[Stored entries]
- - -

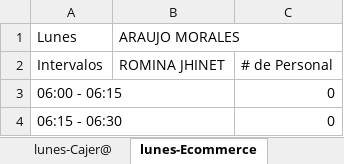
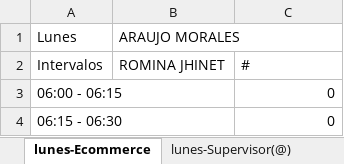
Before and after one commit to xXThiago34Xx/SupervisorPV, an Excel workbook: Horario_Semana_Completo.xlsx, sheet lunes-Ecommerce, drawn as a sheet; only a part is shown; values as stored, in another font and other column widths than the file's, no borders; the diff names each change by its address in the sheet, - before the commit and + after, or states it on an @@ line.

```diff
--- a/Horario_Semana_Completo.xlsx (sheet lunes-Ecommerce)
+++ b/Horario_Semana_Completo.xlsx (sheet lunes-Ecommerce)
-C2: # de Personal
+C2: #
```
Also changed, not shown: sheet miércoles-Ecommerce, sheet martes-Ecommerce, sheet jueves-Ecommerce, sheet viernes-Ecommerce, sheet domingo-Ecommerce, sheet sábado-Ecommerce, 28 more sheets, other sheet tabs, 51 other files.
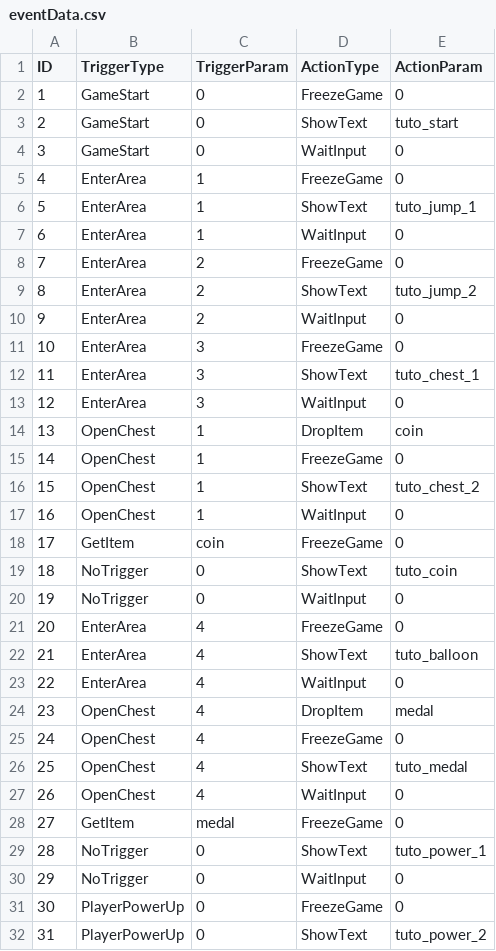
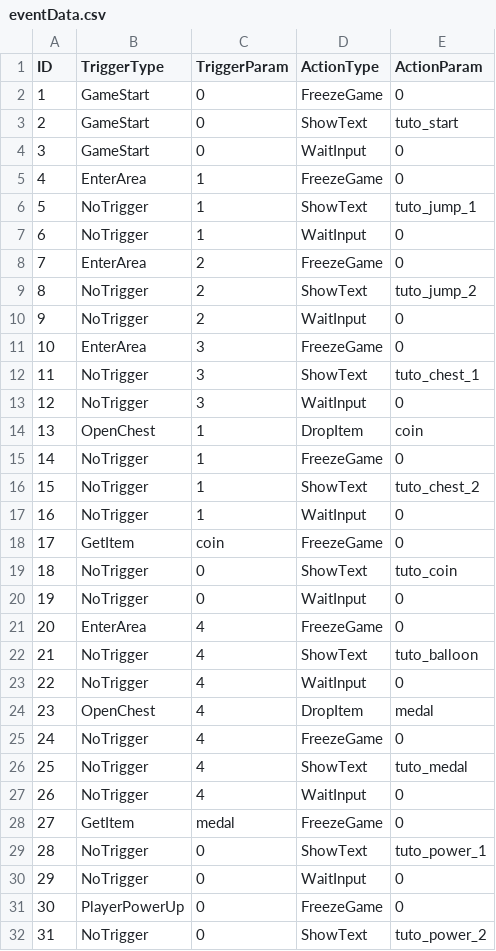
Before and after one commit to KaminagaAyumu/JumpHero, a CSV file: Projects/data/eventData.csv, drawn as a sheet; only a part is shown; the diff covers the shown part only.

Commit message:
イベントデータを変更

```diff
--- a/Projects/data/eventData.csv
+++ b/Projects/data/eventData.csv
@@ -5,14 +5,14 @@ ID,TriggerType,TriggerParam,ActionType,ActionParam
 4,EnterArea,1,FreezeGame,0
-5,EnterArea,1,ShowText,tuto_jump_1
-6,EnterArea,1,WaitInput,0
+5,NoTrigger,1,ShowText,tuto_jump_1
+6,NoTrigger,1,WaitInput,0
 7,EnterArea,2,FreezeGame,0
-8,EnterArea,2,ShowText,tuto_jump_2
-9,EnterArea,2,WaitInput,0
+8,NoTrigger,2,ShowText,tuto_jump_2
+9,NoTrigger,2,WaitInput,0
 10,EnterArea,3,FreezeGame,0
-11,EnterArea,3,ShowText,tuto_chest_1
-12,EnterArea,3,WaitInput,0
+11,NoTrigger,3,ShowText,tuto_chest_1
+12,NoTrigger,3,WaitInput,0
 13,OpenChest,1,DropItem,coin
-14,OpenChest,1,FreezeGame,0
-15,OpenChest,1,ShowText,tuto_chest_2
-16,OpenChest,1,WaitInput,0
+14,NoTrigger,1,FreezeGame,0
+15,NoTrigger,1,ShowText,tuto_chest_2
+16,NoTrigger,1,WaitInput,0
 17,GetItem,coin,FreezeGame,0
@@ -21,8 +21,8 @@ ID,TriggerType,TriggerParam,ActionType,ActionParam
 20,EnterArea,4,FreezeGame,0
-21,EnterArea,4,ShowText,tuto_balloon
-22,EnterArea,4,WaitInput,0
+21,NoTrigger,4,ShowText,tuto_balloon
+22,NoTrigger,4,WaitInput,0
 23,OpenChest,4,DropItem,medal
-24,OpenChest,4,FreezeGame,0
-25,OpenChest,4,ShowText,tuto_medal
-26,OpenChest,4,WaitInput,0
+24,NoTrigger,4,FreezeGame,0
+25,NoTrigger,4,ShowText,tuto_medal
+26,NoTrigger,4,WaitInput,0
 27,GetItem,medal,FreezeGame,0
@@ -31,2 +31,2 @@ ID,TriggerType,TriggerParam,ActionType,ActionParam
 30,PlayerPowerUp,0,FreezeGame,0
-31,PlayerPowerUp,0,ShowText,tuto_power_2
+31,NoTrigger,0,ShowText,tuto_power_2
```
Also changed, not shown: 9 edited cells elsewhere in this file.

- - -

-- EXERCISE --
What lines of the data include the word "TriggerParam"? Copy each of them.

-- EXERCISE SOLUTION --
@@ -5,14 +5,14 @@ ID,TriggerType,TriggerParam,ActionType,ActionParam
@@ -21,8 +21,8 @@ ID,TriggerType,TriggerParam,ActionType,ActionParam
@@ -31,2 +31,2 @@ ID,TriggerType,TriggerParam,ActionType,ActionParam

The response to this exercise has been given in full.